    I also think that the Burn gives Black much better play than the Accelerated Dragon when in a Maroczy bind. In the Burn, there aren't many imbalances, but Black has counterplay, as does White. In the Accelerated Dragon, White has an extremely solid setup with ideal piece placement and all the choices. Black on the other hand is stuck for counterplay and can only shift his pieces aimlessly despite the large imbalances. Playing for a6->b5 works sometimes, but not if White is careful and anticipates this idea. I've played the White side of the bind and the Black side (not to mention dozens of hours of analysis); it is not pleasant for Black. I often easily traded queens after Nd5 and with a little more massaging got a superior endgame to win without trouble or risk. This doesn't happen in the Burn and Black does quite well. Just a minor inaccuracy like Qc1 can open the game to his advantage.

    The French variations I've selected are not the sharpest (Winnawer PPV), but I think they are the soundest and most solid. They are variations that I would trust completely. think White has no tangible advantage even with best play in my variaitons (Nf6 vs Nc3, c5 vs Nd2, c5 vs e5, Bd6 in the French exchange). Some may seem drawish, but I would rather have a drawish opening with decent play than an unbalanced unsound one. My ideal opening is still in the air, but I want complete reliability and solidity while still with good winning chances. Both the French and the Najdorf (possiblye5 and other Sicilians too) offer that. Now follows the meticulous process of finding my most suitable defense.
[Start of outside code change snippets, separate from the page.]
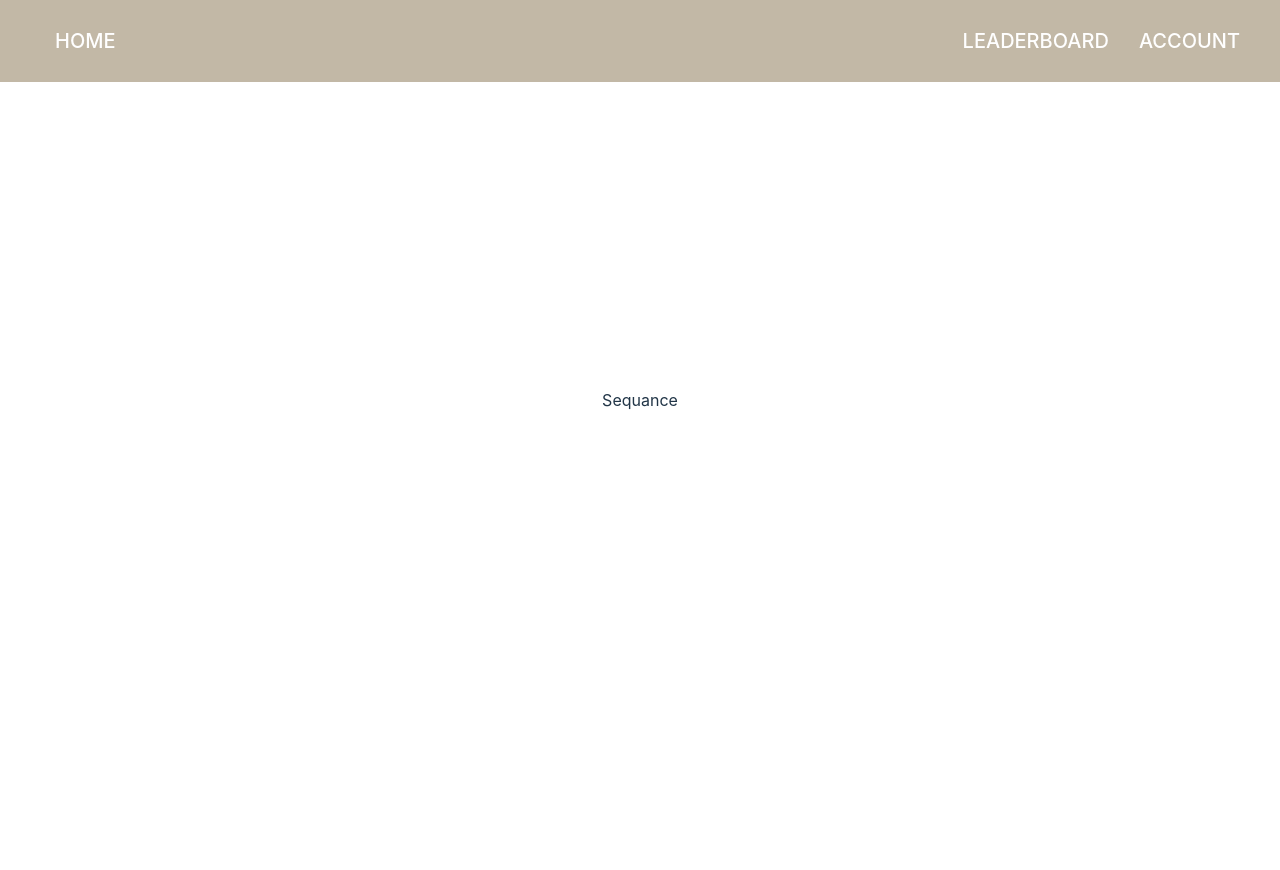
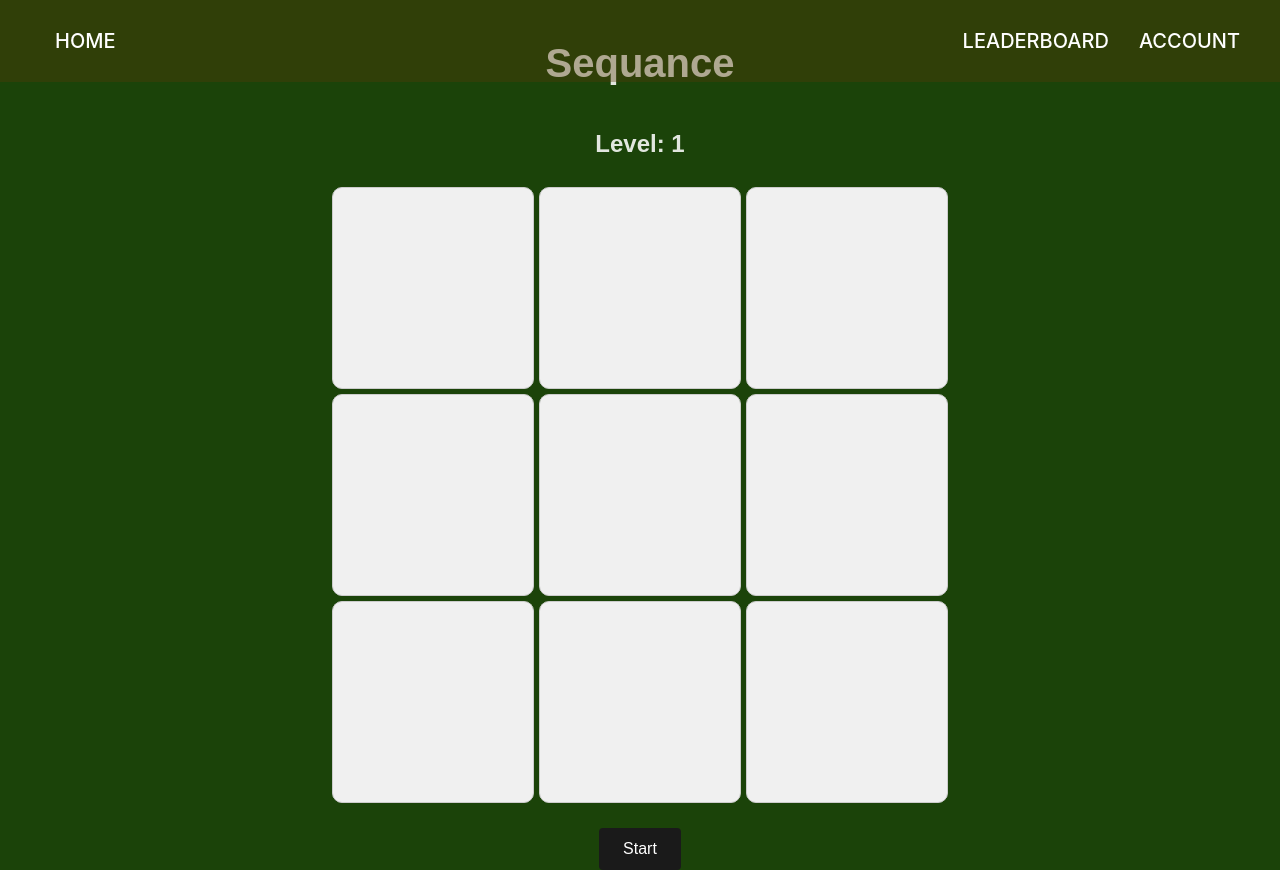
Before and after one commit to ZETgunz/Sorftware-Engineeringus-I, a React (Vite) app in the folder frontend/: page /sequance in a window 1280 px wide. Before the commit the page ends 800 px from the top, so only its background shows below. Built offline with nearby package versions, Linux system fonts and the light colour scheme.

Commit message:
Created a game

```diff
--- a/frontend/src/App.tsx
+++ b/frontend/src/App.tsx
@@ -2,6 +2,7 @@ import { BrowserRouter, Routes, Route } from 'react-router-dom';
 import { Home } from './pages/Home';
 import './App.css';
 import { Nav } from './components/Nav/nav';
+import { Sequance } from './pages/games/Sequance/Sequance';
 
 export const App = () => {
   return (
@@ -12,7 +13,7 @@ export const App = () => {
         <Route path="/" element={<Home />} />
         <Route path="/leaderboard" element={<div>Leaderboard</div>} />
         <Route path="/account" element={<div>Account</div>} />
-        <Route path="/sequance" element={<div>Sequance</div>} />
+        <Route path="/sequance" element={<Sequance />} />
       </Routes>
     </BrowserRouter>
   );
--- /dev/null
+++ b/frontend/src/components/Grid/grid.css
@@ -0,0 +1,52 @@
+.grid {
+    display: flex;
+    flex-direction: column;
+    gap: 5px;
+    align-items: center;
+    margin-top: 20px;
+}
+
+.row {
+    display: flex;
+    gap: 5px;
+}
+
+.cell {
+    width: 200px;
+    height: 200px;
+    display: flex;
+    align-items: center;
+    justify-content: center;
+    background-color: #f0f0f0;
+    border-radius: 10px;
+    border: 1px solid #ccc;
+    cursor: pointer;
+    transition: background-color 0.3s ease;
+}
+
+.cell.active {
+    background-color: #ffeb3b;
+}
+
+.cell.wrong {
+    background-color: #f44336;
+}
+
+button {
+    margin-top: 20px;
+    padding: 10px 20px;
+    background-color: #007bff;
+    color: white;
+    border: none;
+    border-radius: 5px;
+    cursor: pointer;
+    transition: background-color 0.3s ease;
+}
+
+button:hover {
+    background-color: #0056b3;
+}
+
+button.disabled {
+    display: none;
+}
--- /dev/null
+++ b/frontend/src/components/Grid/grid.tsx
@@ -0,0 +1,108 @@
+import React, { useState, useEffect } from 'react';
+import './Grid.css'; // Make sure to create a corresponding CSS file for styling
+
+interface cell {
+    row: number;
+    column: number;
+}
+
+export const Grid: React.FC = () => {
+    const initialGrid = Array(3).fill(Array(3).fill(0));
+    const [grid, setGrid] = useState(initialGrid);
+    const [activeCells, setActiveCells] = useState<cell[]>([]);
+    const [isPlaying, setIsPlaying] = useState(false);
+    const [cellsToActivate, setCellsToActivate] = useState<cell[]>([]);
+    const [isShowing, setIsShowing] = useState(false);
+    const [level, setLevel] = useState(1);
+    const [click, setClick] = useState(0);
+    const [wrongClick, setWrongClick] = useState<cell>();
+
+    const handleClick = (rowIndex: number, colIndex: number) => {
+        if (!isPlaying || isShowing) return;
+        if (rowIndex === cellsToActivate[click].row && colIndex === cellsToActivate[click].column) {
+            setClick(click + 1);
+            setActiveCells([{ row: rowIndex, column: colIndex }]);
+            setTimeout(() => setActiveCells([]), 300);
+            if (click === cellsToActivate.length - 1) {
+                setLevel(level + 1);
+                setClick(0);
+                playGame();
+            }
+        }
+        else {
+            setWrongClick({ row: rowIndex, column: colIndex });
+            setClick(0);
+            gameOver();
+            cellsToActivate.length = 0;
+            setIsPlaying(false);
+        }
+
+    };
+
+    const gameOver = () => {
+        return; // Implement game over logic here
+    };
+
+    const fetchCell = async () => {
+        try {
+            const response = await fetch('http://localhost:5071/api/Sequance');
+            if (!response.ok) {
+                throw new Error(`Error: ${response.statusText}`);
+            }
+            const data: cell = await response.json();
+            console.log(data);
+            cellsToActivate.push(data);
+
+
+        } catch (error) {
+            console.error('Error fetching cell:', error);
+        }
+    };
+
+
+
+    const playGame = async () => {
+        setIsPlaying(true);
+        setIsShowing(true);
+        setWrongClick(undefined);
+
+
+
+        await fetchCell();
+        console.log(cellsToActivate);
+        setTimeout(() => {
+            cellsToActivate.forEach((cell, index) => {
+                setTimeout(() => {
+                    setActiveCells([cell]);
+                    setTimeout(() => setActiveCells([]), 300);
+                }, index * 1000);
+            });
+        }, 1000);
+
+
+        setTimeout(() => setIsShowing(false), cellsToActivate.length * 1000 + 1000);
+
+    };
+
+    return (
+        <div className="grid">
+            <h1>Sequance</h1>
+            <h2>Level: {level}</h2>
+            {grid.map((row, rowIndex) => (
+                <div key={rowIndex} className="row">
+                    {row.map((cell: number, colIndex: number) => (
+                        <div
+                            key={colIndex}
+                            className={`cell ${activeCells.some(activeCell => activeCell.row === rowIndex && activeCell.column === colIndex) ? 'active' : ''} ${wrongClick?.row === rowIndex && wrongClick?.column === colIndex ? 'wrong' : ''}`}
+
+                            onClick={() => handleClick(rowIndex, colIndex)}
+                        >
+                        </div>
+                    ))}
+                </div>
+            ))}
+
+            <button onClick={() => playGame()} className={isPlaying ? 'disabled' : 'active'}>Start</button>
+        </div >
+    );
+};
--- a/frontend/src/index.css
+++ b/frontend/src/index.css
@@ -56,18 +56,3 @@ button:focus,
 button:focus-visible {
   outline: 4px auto -webkit-focus-ring-color;
 }
-
-@media (prefers-color-scheme: light) {
-  :root {
-    color: #213547;
-    background-color: #ffffff;
-  }
-
-  a:hover {
-    color: #747bff;
-  }
-
-  button {
-    background-color: #f9f9f9;
-  }
-}
--- /dev/null
+++ b/frontend/src/pages/games/Sequance/Sequance.css
@@ -0,0 +1,28 @@
+.sequance-container {
+    display: flex;
+    flex-direction: column;
+    align-items: center;
+    justify-content: center;
+    height: 100vh;
+    font-family: Arial, sans-serif;
+}
+
+.sequance-container h1 {
+    font-size: 2.5rem;
+    margin-bottom: 1rem;
+}
+
+.sequance-container p {
+    font-size: 1.25rem;
+    margin-bottom: 2rem;
+}
+
+.sequance-container button {
+    margin-top: 20px;
+    padding: 0.75rem 1.5rem;
+    font-size: 1rem;
+    border: none;
+    border-radius: 0.25rem;
+    cursor: pointer;
+    transition: background-color 0.3s ease;
+}
--- /dev/null
+++ b/frontend/src/pages/games/Sequance/Sequance.tsx
@@ -0,0 +1,12 @@
+import { Grid } from "../../../components/Grid/grid";
+import { useState } from "react";
+import "./Sequance.css";
+
+export const Sequance = () => {
+
+    return (
+        <div className="sequance-container">
+            <Grid />
+        </div>
+    );
+};
```
Also changed, not shown: 2 other files (tests, documents, lock files or other folders).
    BTW: I beat a 2000 player in Blitz with the Burn and I'm rated only about 1700. It easily leads to a Black advantage if White overestimates his chances. The same is true in the Caro-Kann which is boring only so long as White knows all of Black's counterplay levers.
  9. 03 May '07 21:43
    Originally posted by exigentsky
    I'm pretty sure Bd6 like I played is a better move. It is much more active and allows for better play down the e-file as I showed against Qc1 and Bd2. In fact, Be7 is hardly ever played in the Nd7 variation of the Burn. Strong players consider it too passive and the fact that it really leads to no plan makes it even worse.
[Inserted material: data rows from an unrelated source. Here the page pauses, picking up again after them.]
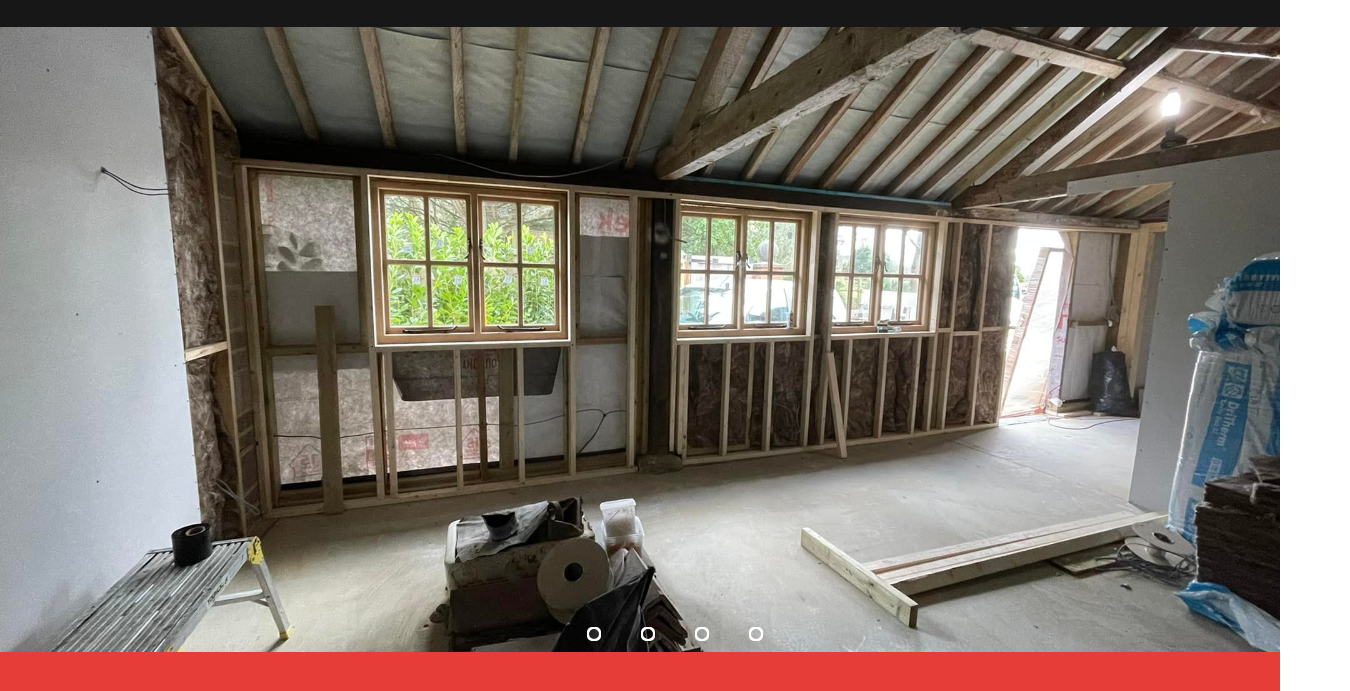
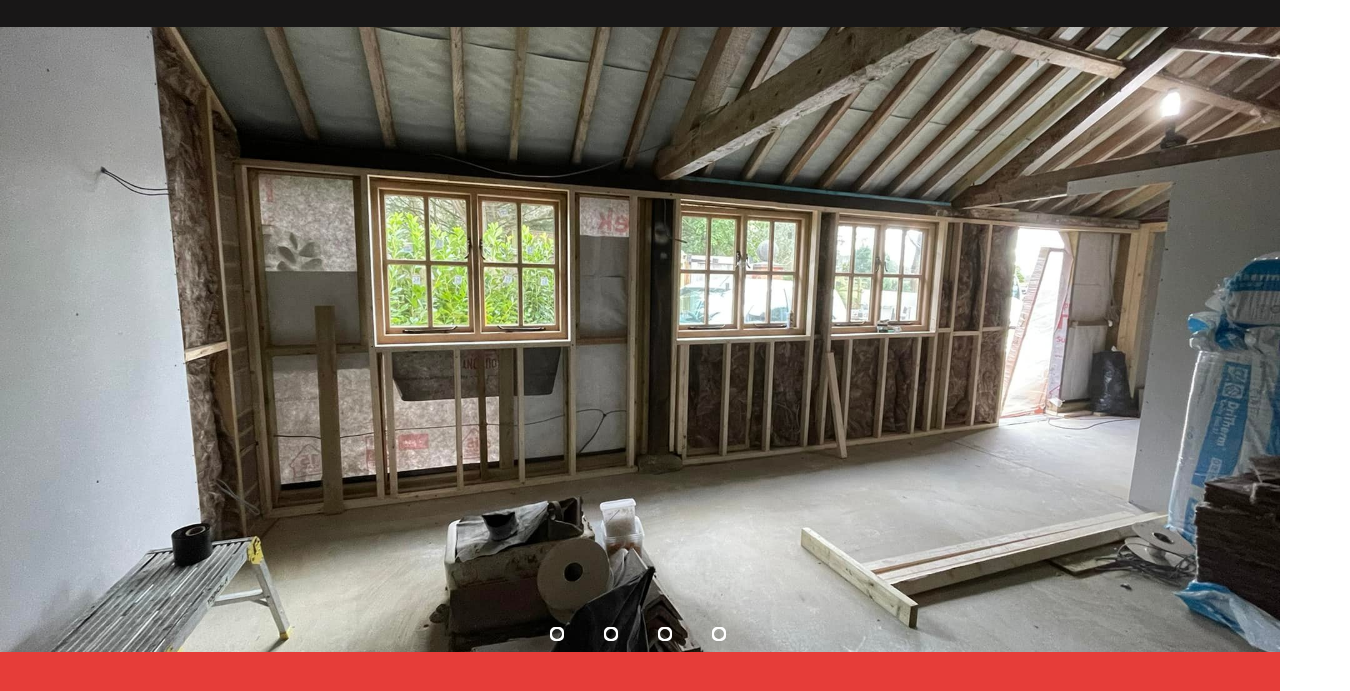
Before and after one commit to MDeep86/J-AND-A-CARPENTRY, a plain HTML site: page index.html in a window 1280 px wide. Shown: the part 177-868 px from the top of the page, 1350 px wide, since content can reach past the window. Drawn offline with Linux system fonts and the light colour scheme.

Commit message:
changed position of radio buttons

```diff
--- a/carousel.css
+++ b/carousel.css
@@ -52,7 +52,7 @@ html body {
 
 .navigation-manual {
   position: absolute;
-  width: 1350px;
+  width: 1275px;
   margin-top: 175px;
   display: flex;
   justify-content: center;
@@ -107,7 +107,7 @@ html body {
 .navigation-auto {
   position: absolute;
   display: flex;
-  width: 1350px;
+  width: 1275px;
   justify-content: center;
   margin-top: 600px;
 }
```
    As for the Burn variation bei ...[text shortened]... nn which is boring only so long as White knows all of Black's counterplay levers.
    Burned!

    Sorry I had to be the first jerk to say that.